--- TASK DIRECTIONS ---
Please output all of the entries exactly and omit any images they hold.
+++ TASK MATERIAL
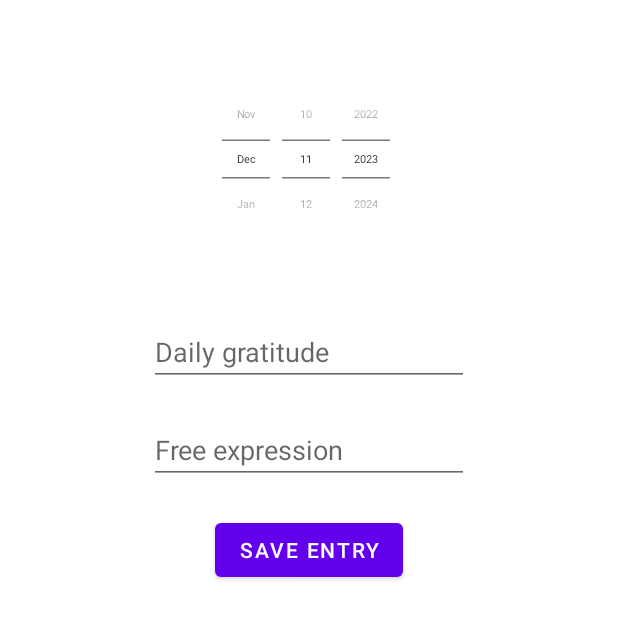
After one commit to Ulpeo/Moodify, an Android app: the layout fragment_new_entry.xml on its own in the app's theme, with its tools: preview values and no code run, on a phone screen of 412 x 824 dp. The commit adds this screen. Shown: the top 619 px of the screen. Run offline under Robolectric (Android 15) with nearby library versions, the phone set to English and light mode, and no system bars.

Commit message:
Setup Room DB for Diary Entries
Primay Key: Date --> only one entry per day

```diff
--- a/app/src/main/java/com/example/moodify/GetEventFragment.kt
+++ b/app/src/main/java/com/example/moodify/GetEventFragment.kt
@@ -215,8 +215,7 @@ class GetEventFragment : Fragment() {
     private fun chooseAccount() {
         if (EasyPermissions.hasPermissions(requireContext(), Manifest.permission.GET_ACCOUNTS)) {
             val accountName = null
-                this.activity?.getPreferences(Context.MODE_PRIVATE)
-                ?.getString(PREF_ACCOUNT_NAME, null)
+            this.activity?.getPreferences(Context.MODE_PRIVATE)?.getString(PREF_ACCOUNT_NAME, null)
             if (accountName != null) {
                 mCredential!!.selectedAccountName = accountName
                 getResultsFromApi()
--- a/app/src/main/java/com/example/moodify/MainActivity.kt
+++ b/app/src/main/java/com/example/moodify/MainActivity.kt
@@ -79,6 +79,11 @@ class MainActivity : AppCompatActivity(), Login.Callbacks {
 
         bottomNavigationView.selectedItemId = -1
 
+        // display new entry fragment
+        binding.btnAddEntry.setOnClickListener {
+            loadFragment(NewEntryFragment())
+            true
+        }
     }
 
     //function to display fragments
--- /dev/null
+++ b/app/src/main/res/layout/fragment_new_entry.xml
@@ -0,0 +1,58 @@
+<?xml version="1.0" encoding="utf-8"?>
+<androidx.constraintlayout.widget.ConstraintLayout xmlns:android="http://schemas.android.com/apk/res/android"
+    xmlns:app="http://schemas.android.com/apk/res-auto"
+    xmlns:tools="http://schemas.android.com/tools"
+    android:id="@+id/frameLayout2"
+    android:layout_width="match_parent"
+    android:layout_height="match_parent"
+    tools:context=".NewEntryFragment" >
+
+    <DatePicker
+        android:id="@+id/entryDate"
+        android:layout_width="wrap_content"
+        android:layout_height="wrap_content"
+        android:background="#FFFFFF"
+        android:calendarViewShown="false"
+        android:datePickerMode="spinner"
+        android:scaleX=".5"
+        android:scaleY=".5"
+        android:translationZ="-1dp"
+        android:visibility="visible"
+        app:layout_constraintEnd_toEndOf="parent"
+        app:layout_constraintStart_toStartOf="parent"
+        app:layout_constraintTop_toTopOf="parent" />
+
+    <EditText
+        android:id="@+id/dailyGratitude"
+        android:layout_width="wrap_content"
+        android:layout_height="wrap_content"
+        android:ems="10"
+        android:hint="Daily gratitude"
+        android:inputType="text|textMultiLine"
+        app:layout_constraintEnd_toEndOf="parent"
+        app:layout_constraintStart_toStartOf="parent"
+        app:layout_constraintTop_toBottomOf="@+id/entryDate" />
+
+    <EditText
+        android:id="@+id/freeExpression"
+        android:layout_width="wrap_content"
+        android:layout_height="wrap_content"
+        android:layout_marginTop="20dp"
+        android:ems="10"
+        android:hint="Free expression"
+        android:inputType="text|textMultiLine"
+        app:layout_constraintEnd_toEndOf="parent"
+        app:layout_constraintStart_toStartOf="parent"
+        app:layout_constraintTop_toBottomOf="@+id/dailyGratitude" />
+
+    <Button
+        android:id="@+id/btnSaveEntry"
+        android:layout_width="wrap_content"
+        android:layout_height="wrap_content"
+        android:layout_marginTop="20dp"
+        android:text="Save Entry"
+        app:layout_constraintEnd_toEndOf="parent"
+        app:layout_constraintStart_toStartOf="parent"
+        app:layout_constraintTop_toBottomOf="@+id/freeExpression" />
+
+</androidx.constraintlayout.widget.ConstraintLayout>
```
Also changed, not shown: app/build.gradle (+8 -1 lines), app/src/main/java/com/example/moodify/DiaryEntriesDB.kt (added, +30 -0 lines), app/src/main/java/com/example/moodify/DiaryEntry.kt (added, +13 -0 lines), app/src/main/java/com/example/moodify/DiaryEntryDAO.kt (added, +22 -0 lines), app/src/main/java/com/example/moodify/NewEntryFragment.kt (added, +91 -0 lines), app/src/main/res/layout/activity_main.xml (+3 -5 lines).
++++++
--- WRITTEN REPLY ---
After one commit to Ulpeo/Moodify, an Android app: the layout fragment_new_entry.xml on its own in the app's theme, with its tools: preview values and no code run, on a phone screen of 412 x 824 dp. The commit adds this screen. Shown: the top 619 px of the screen. Run offline under Robolectric (Android 15) with nearby library versions, the phone set to English and light mode, and no system bars.

Commit message:
Setup Room DB for Diary Entries
Primay Key: Date --> only one entry per day

```diff
--- a/app/src/main/java/com/example/moodify/GetEventFragment.kt
+++ b/app/src/main/java/com/example/moodify/GetEventFragment.kt
@@ -215,8 +215,7 @@ class GetEventFragment : Fragment() {
     private fun chooseAccount() {
         if (EasyPermissions.hasPermissions(requireContext(), Manifest.permission.GET_ACCOUNTS)) {
             val accountName = null
-                this.activity?.getPreferences(Context.MODE_PRIVATE)
-                ?.getString(PREF_ACCOUNT_NAME, null)
+            this.activity?.getPreferences(Context.MODE_PRIVATE)?.getString(PREF_ACCOUNT_NAME, null)
             if (accountName != null) {
                 mCredential!!.selectedAccountName = accountName
                 getResultsFromApi()
--- a/app/src/main/java/com/example/moodify/MainActivity.kt
+++ b/app/src/main/java/com/example/moodify/MainActivity.kt
@@ -79,6 +79,11 @@ class MainActivity : AppCompatActivity(), Login.Callbacks {
 
         bottomNavigationView.selectedItemId = -1
 
+        // display new entry fragment
+        binding.btnAddEntry.setOnClickListener {
+            loadFragment(NewEntryFragment())
+            true
+        }
     }
 
     //function to display fragments
--- /dev/null
+++ b/app/src/main/res/layout/fragment_new_entry.xml
@@ -0,0 +1,58 @@
+<?xml version="1.0" encoding="utf-8"?>
+<androidx.constraintlayout.widget.ConstraintLayout xmlns:android="http://schemas.android.com/apk/res/android"
+    xmlns:app="http://schemas.android.com/apk/res-auto"
+    xmlns:tools="http://schemas.android.com/tools"
+    android:id="@+id/frameLayout2"
+    android:layout_width="match_parent"
+    android:layout_height="match_parent"
+    tools:context=".NewEntryFragment" >
+
+    <DatePicker
+        android:id="@+id/entryDate"
+        android:layout_width="wrap_content"
+        android:layout_height="wrap_content"
+        android:background="#FFFFFF"
+        android:calendarViewShown="false"
+        android:datePickerMode="spinner"
+        android:scaleX=".5"
+        android:scaleY=".5"
+        android:translationZ="-1dp"
+        android:visibility="visible"
+        app:layout_constraintEnd_toEndOf="parent"
+        app:layout_constraintStart_toStartOf="parent"
+        app:layout_constraintTop_toTopOf="parent" />
+
+    <EditText
+        android:id="@+id/dailyGratitude"
+        android:layout_width="wrap_content"
+        android:layout_height="wrap_content"
+        android:ems="10"
+        android:hint="Daily gratitude"
+        android:inputType="text|textMultiLine"
+        app:layout_constraintEnd_toEndOf="parent"
+        app:layout_constraintStart_toStartOf="parent"
+        app:layout_constraintTop_toBottomOf="@+id/entryDate" />
+
+    <EditText
+        android:id="@+id/freeExpression"
+        android:layout_width="wrap_content"
+        android:layout_height="wrap_content"
+        android:layout_marginTop="20dp"
+        android:ems="10"
+        android:hint="Free expression"
+        android:inputType="text|textMultiLine"
+        app:layout_constraintEnd_toEndOf="parent"
+        app:layout_constraintStart_toStartOf="parent"
+        app:layout_constraintTop_toBottomOf="@+id/dailyGratitude" />
+
+    <Button
+        android:id="@+id/btnSaveEntry"
+        android:layout_width="wrap_content"
+        android:layout_height="wrap_content"
+        android:layout_marginTop="20dp"
+        android:text="Save Entry"
+        app:layout_constraintEnd_toEndOf="parent"
+        app:layout_constraintStart_toStartOf="parent"
+        app:layout_constraintTop_toBottomOf="@+id/freeExpression" />
+
+</androidx.constraintlayout.widget.ConstraintLayout>
```
Also changed, not shown: app/build.gradle (+8 -1 lines), app/src/main/java/com/example/moodify/DiaryEntriesDB.kt (added, +30 -0 lines), app/src/main/java/com/example/moodify/DiaryEntry.kt (added, +13 -0 lines), app/src/main/java/com/example/moodify/DiaryEntryDAO.kt (added, +22 -0 lines), app/src/main/java/com/example/moodify/NewEntryFragment.kt (added, +91 -0 lines), app/src/main/res/layout/activity_main.xml (+3 -5 lines).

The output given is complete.